Extracted records START
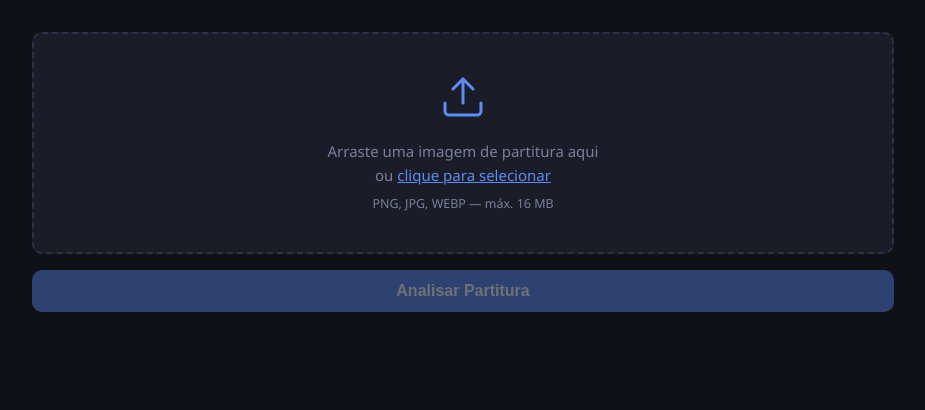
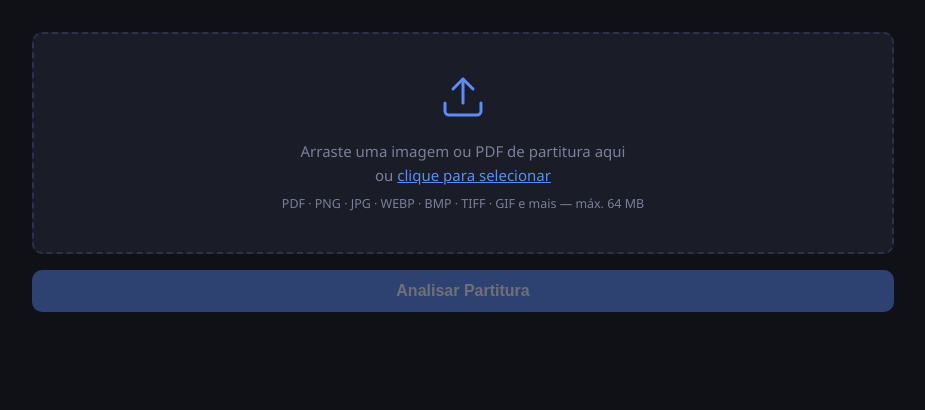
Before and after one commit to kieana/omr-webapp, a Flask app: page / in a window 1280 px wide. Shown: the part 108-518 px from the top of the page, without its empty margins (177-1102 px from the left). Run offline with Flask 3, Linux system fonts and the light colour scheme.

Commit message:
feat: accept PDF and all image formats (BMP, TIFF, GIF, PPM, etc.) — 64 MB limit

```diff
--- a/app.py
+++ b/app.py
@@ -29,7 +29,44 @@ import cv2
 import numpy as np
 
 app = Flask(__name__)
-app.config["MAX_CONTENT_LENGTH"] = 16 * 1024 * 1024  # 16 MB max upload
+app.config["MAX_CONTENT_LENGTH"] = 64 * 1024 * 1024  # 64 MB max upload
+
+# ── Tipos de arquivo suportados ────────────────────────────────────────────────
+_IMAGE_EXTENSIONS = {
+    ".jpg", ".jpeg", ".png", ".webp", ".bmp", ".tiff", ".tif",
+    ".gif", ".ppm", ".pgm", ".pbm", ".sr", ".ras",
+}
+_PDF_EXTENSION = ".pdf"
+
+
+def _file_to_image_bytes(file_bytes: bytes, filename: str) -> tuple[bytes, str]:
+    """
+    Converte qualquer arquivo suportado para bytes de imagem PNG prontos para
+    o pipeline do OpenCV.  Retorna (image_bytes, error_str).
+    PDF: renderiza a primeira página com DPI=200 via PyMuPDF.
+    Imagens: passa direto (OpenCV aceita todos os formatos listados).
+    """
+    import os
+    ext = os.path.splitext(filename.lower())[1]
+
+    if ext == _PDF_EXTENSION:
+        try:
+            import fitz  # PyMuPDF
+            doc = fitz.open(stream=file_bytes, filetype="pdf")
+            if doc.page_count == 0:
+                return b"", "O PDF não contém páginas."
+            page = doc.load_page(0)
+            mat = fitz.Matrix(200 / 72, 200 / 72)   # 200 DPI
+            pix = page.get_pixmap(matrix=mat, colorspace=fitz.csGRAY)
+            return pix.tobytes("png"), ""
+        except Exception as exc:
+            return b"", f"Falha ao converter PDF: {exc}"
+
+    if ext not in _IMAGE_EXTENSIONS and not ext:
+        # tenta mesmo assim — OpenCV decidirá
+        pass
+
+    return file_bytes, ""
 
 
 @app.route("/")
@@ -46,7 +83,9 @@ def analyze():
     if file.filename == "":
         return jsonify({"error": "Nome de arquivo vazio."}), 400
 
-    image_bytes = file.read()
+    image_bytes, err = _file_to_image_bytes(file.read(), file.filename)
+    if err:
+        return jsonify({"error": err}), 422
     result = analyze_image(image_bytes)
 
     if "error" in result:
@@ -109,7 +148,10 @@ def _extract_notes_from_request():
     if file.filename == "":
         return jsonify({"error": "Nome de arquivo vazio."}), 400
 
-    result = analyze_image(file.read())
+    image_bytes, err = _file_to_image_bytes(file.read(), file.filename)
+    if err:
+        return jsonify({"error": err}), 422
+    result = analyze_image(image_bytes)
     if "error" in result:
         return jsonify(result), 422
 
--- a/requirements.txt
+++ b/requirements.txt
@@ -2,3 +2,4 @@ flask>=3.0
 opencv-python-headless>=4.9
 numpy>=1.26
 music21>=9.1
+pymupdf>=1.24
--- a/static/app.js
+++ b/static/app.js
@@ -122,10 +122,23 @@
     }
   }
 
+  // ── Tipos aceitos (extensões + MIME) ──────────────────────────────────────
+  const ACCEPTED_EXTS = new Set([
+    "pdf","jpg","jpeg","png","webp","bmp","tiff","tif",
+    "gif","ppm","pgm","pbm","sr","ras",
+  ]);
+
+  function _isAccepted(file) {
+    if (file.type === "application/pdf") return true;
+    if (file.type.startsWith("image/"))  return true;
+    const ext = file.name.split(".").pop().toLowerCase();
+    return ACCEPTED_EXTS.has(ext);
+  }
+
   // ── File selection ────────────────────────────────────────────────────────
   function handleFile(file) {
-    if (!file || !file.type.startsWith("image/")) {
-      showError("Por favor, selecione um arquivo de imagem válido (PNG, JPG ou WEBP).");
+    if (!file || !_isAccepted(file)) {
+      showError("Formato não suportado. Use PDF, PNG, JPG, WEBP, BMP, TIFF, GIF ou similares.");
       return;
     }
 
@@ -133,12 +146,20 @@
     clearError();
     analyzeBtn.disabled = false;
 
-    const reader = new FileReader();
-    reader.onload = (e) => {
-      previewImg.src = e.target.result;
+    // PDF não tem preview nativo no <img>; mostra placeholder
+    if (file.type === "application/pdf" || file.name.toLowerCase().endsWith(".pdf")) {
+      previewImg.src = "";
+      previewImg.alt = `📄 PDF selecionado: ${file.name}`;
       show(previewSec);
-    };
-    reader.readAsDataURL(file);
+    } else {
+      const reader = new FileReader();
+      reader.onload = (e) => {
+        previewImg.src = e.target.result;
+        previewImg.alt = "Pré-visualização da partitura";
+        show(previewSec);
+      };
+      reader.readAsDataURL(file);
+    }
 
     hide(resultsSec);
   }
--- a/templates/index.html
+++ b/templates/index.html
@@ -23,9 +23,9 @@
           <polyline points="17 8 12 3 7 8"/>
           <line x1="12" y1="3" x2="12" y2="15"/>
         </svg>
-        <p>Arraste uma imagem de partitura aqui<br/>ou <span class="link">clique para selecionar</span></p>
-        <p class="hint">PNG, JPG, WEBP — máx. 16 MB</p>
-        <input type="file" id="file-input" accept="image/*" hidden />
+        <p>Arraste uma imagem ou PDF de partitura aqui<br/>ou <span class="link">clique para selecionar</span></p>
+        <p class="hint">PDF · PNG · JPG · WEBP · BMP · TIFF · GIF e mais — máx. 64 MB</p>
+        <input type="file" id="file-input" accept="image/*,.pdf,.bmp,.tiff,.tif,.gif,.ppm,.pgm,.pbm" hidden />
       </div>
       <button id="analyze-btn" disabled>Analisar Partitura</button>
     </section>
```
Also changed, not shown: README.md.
Extracted records END
### Problem statement
Copy the listing verbatim, omitting images.

### Exercise answer
Before and after one commit to kieana/omr-webapp, a Flask app: page / in a window 1280 px wide. Shown: the part 108-518 px from the top of the page, without its empty margins (177-1102 px from the left). Run offline with Flask 3, Linux system fonts and the light colour scheme.

Commit message:
feat: accept PDF and all image formats (BMP, TIFF, GIF, PPM, etc.) — 64 MB limit

```diff
--- a/app.py
+++ b/app.py
@@ -29,7 +29,44 @@ import cv2
 import numpy as np
 
 app = Flask(__name__)
-app.config["MAX_CONTENT_LENGTH"] = 16 * 1024 * 1024  # 16 MB max upload
+app.config["MAX_CONTENT_LENGTH"] = 64 * 1024 * 1024  # 64 MB max upload
+
+# ── Tipos de arquivo suportados ────────────────────────────────────────────────
+_IMAGE_EXTENSIONS = {
+    ".jpg", ".jpeg", ".png", ".webp", ".bmp", ".tiff", ".tif",
+    ".gif", ".ppm", ".pgm", ".pbm", ".sr", ".ras",
+}
+_PDF_EXTENSION = ".pdf"
+
+
+def _file_to_image_bytes(file_bytes: bytes, filename: str) -> tuple[bytes, str]:
+    """
+    Converte qualquer arquivo suportado para bytes de imagem PNG prontos para
+    o pipeline do OpenCV.  Retorna (image_bytes, error_str).
+    PDF: renderiza a primeira página com DPI=200 via PyMuPDF.
+    Imagens: passa direto (OpenCV aceita todos os formatos listados).
+    """
+    import os
+    ext = os.path.splitext(filename.lower())[1]
+
+    if ext == _PDF_EXTENSION:
+        try:
+            import fitz  # PyMuPDF
+            doc = fitz.open(stream=file_bytes, filetype="pdf")
+            if doc.page_count == 0:
+                return b"", "O PDF não contém páginas."
+            page = doc.load_page(0)
+            mat = fitz.Matrix(200 / 72, 200 / 72)   # 200 DPI
+            pix = page.get_pixmap(matrix=mat, colorspace=fitz.csGRAY)
+            return pix.tobytes("png"), ""
+        except Exception as exc:
+            return b"", f"Falha ao converter PDF: {exc}"
+
+    if ext not in _IMAGE_EXTENSIONS and not ext:
+        # tenta mesmo assim — OpenCV decidirá
+        pass
+
+    return file_bytes, ""
 
 
 @app.route("/")
@@ -46,7 +83,9 @@ def analyze():
     if file.filename == "":
         return jsonify({"error": "Nome de arquivo vazio."}), 400
 
-    image_bytes = file.read()
+    image_bytes, err = _file_to_image_bytes(file.read(), file.filename)
+    if err:
+        return jsonify({"error": err}), 422
     result = analyze_image(image_bytes)
 
     if "error" in result:
@@ -109,7 +148,10 @@ def _extract_notes_from_request():
     if file.filename == "":
         return jsonify({"error": "Nome de arquivo vazio."}), 400
 
-    result = analyze_image(file.read())
+    image_bytes, err = _file_to_image_bytes(file.read(), file.filename)
+    if err:
+        return jsonify({"error": err}), 422
+    result = analyze_image(image_bytes)
     if "error" in result:
         return jsonify(result), 422
 
--- a/requirements.txt
+++ b/requirements.txt
@@ -2,3 +2,4 @@ flask>=3.0
 opencv-python-headless>=4.9
 numpy>=1.26
 music21>=9.1
+pymupdf>=1.24
--- a/static/app.js
+++ b/static/app.js
@@ -122,10 +122,23 @@
     }
   }
 
+  // ── Tipos aceitos (extensões + MIME) ──────────────────────────────────────
+  const ACCEPTED_EXTS = new Set([
+    "pdf","jpg","jpeg","png","webp","bmp","tiff","tif",
+    "gif","ppm","pgm","pbm","sr","ras",
+  ]);
+
+  function _isAccepted(file) {
+    if (file.type === "application/pdf") return true;
+    if (file.type.startsWith("image/"))  return true;
+    const ext = file.name.split(".").pop().toLowerCase();
+    return ACCEPTED_EXTS.has(ext);
+  }
+
   // ── File selection ────────────────────────────────────────────────────────
   function handleFile(file) {
-    if (!file || !file.type.startsWith("image/")) {
-      showError("Por favor, selecione um arquivo de imagem válido (PNG, JPG ou WEBP).");
+    if (!file || !_isAccepted(file)) {
+      showError("Formato não suportado. Use PDF, PNG, JPG, WEBP, BMP, TIFF, GIF ou similares.");
       return;
     }
 
@@ -133,12 +146,20 @@
     clearError();
     analyzeBtn.disabled = false;
 
-    const reader = new FileReader();
-    reader.onload = (e) => {
-      previewImg.src = e.target.result;
+    // PDF não tem preview nativo no <img>; mostra placeholder
+    if (file.type === "application/pdf" || file.name.toLowerCase().endsWith(".pdf")) {
+      previewImg.src = "";
+      previewImg.alt = `📄 PDF selecionado: ${file.name}`;
       show(previewSec);
-    };
-    reader.readAsDataURL(file);
+    } else {
+      const reader = new FileReader();
+      reader.onload = (e) => {
+        previewImg.src = e.target.result;
+        previewImg.alt = "Pré-visualização da partitura";
+        show(previewSec);
+      };
+      reader.readAsDataURL(file);
+    }
 
     hide(resultsSec);
   }
--- a/templates/index.html
+++ b/templates/index.html
@@ -23,9 +23,9 @@
           <polyline points="17 8 12 3 7 8"/>
           <line x1="12" y1="3" x2="12" y2="15"/>
         </svg>
-        <p>Arraste uma imagem de partitura aqui<br/>ou <span class="link">clique para selecionar</span></p>
-        <p class="hint">PNG, JPG, WEBP — máx. 16 MB</p>
-        <input type="file" id="file-input" accept="image/*" hidden />
+        <p>Arraste uma imagem ou PDF de partitura aqui<br/>ou <span class="link">clique para selecionar</span></p>
+        <p class="hint">PDF · PNG · JPG · WEBP · BMP · TIFF · GIF e mais — máx. 64 MB</p>
+        <input type="file" id="file-input" accept="image/*,.pdf,.bmp,.tiff,.tif,.gif,.ppm,.pgm,.pbm" hidden />
       </div>
       <button id="analyze-btn" disabled>Analisar Partitura</button>
     </section>
```
Also changed, not shown: README.md.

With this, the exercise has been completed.